━━━ Input material ━━━
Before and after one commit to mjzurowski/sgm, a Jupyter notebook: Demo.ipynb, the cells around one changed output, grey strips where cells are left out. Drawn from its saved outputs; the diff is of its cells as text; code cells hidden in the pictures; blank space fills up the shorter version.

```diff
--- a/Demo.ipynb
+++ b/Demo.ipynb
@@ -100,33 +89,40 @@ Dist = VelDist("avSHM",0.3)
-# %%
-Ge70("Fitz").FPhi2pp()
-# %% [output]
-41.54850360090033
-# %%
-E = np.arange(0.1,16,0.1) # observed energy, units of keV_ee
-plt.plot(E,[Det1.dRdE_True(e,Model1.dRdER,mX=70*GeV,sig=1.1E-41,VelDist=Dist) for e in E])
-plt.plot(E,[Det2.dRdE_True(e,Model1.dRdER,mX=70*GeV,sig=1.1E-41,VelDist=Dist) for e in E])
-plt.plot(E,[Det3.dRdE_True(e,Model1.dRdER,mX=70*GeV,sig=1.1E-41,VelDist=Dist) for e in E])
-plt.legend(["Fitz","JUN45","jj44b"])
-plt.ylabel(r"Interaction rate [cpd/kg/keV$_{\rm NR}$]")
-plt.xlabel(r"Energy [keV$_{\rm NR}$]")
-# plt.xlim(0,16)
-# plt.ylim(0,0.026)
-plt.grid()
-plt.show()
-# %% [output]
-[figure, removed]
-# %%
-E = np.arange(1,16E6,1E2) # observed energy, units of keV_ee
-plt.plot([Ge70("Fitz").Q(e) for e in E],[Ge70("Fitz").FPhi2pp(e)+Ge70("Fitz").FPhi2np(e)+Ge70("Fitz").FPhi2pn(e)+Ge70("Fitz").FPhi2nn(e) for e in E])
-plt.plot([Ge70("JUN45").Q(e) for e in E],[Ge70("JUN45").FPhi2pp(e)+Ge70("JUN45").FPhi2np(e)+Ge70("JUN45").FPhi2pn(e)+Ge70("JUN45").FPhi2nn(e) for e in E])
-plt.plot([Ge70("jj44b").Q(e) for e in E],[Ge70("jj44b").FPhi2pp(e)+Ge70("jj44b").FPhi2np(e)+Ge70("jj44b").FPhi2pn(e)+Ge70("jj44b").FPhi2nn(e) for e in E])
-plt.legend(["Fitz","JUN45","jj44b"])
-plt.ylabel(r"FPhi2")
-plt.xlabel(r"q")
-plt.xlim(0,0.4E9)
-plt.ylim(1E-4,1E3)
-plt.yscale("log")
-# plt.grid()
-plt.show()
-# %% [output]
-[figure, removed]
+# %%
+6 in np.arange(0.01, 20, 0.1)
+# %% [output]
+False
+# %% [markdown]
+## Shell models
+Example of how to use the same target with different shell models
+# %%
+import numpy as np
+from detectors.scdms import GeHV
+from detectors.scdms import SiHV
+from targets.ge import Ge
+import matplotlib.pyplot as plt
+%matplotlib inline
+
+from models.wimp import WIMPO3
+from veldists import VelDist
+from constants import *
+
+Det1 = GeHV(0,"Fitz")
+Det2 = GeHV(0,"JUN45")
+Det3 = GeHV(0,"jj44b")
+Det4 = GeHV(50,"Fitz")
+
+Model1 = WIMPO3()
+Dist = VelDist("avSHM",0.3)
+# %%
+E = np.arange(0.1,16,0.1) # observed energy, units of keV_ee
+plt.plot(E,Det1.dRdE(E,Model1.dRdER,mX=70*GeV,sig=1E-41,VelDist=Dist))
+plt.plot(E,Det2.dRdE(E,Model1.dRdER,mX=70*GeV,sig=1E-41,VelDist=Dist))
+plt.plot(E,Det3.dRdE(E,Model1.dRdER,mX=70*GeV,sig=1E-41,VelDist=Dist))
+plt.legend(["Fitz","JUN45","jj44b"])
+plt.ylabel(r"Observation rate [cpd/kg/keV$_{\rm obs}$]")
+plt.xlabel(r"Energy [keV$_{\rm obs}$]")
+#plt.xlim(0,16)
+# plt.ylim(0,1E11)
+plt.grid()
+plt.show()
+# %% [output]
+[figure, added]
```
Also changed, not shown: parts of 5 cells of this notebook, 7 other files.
━━━
Task statement - From the records above, pull every line that carries the word "GeHV".

Exercise solution -
+from detectors.scdms import GeHV
+Det1 = GeHV(0,"Fitz")
+Det2 = GeHV(0,"JUN45")
+Det3 = GeHV(0,"jj44b")
+Det4 = GeHV(50,"Fitz")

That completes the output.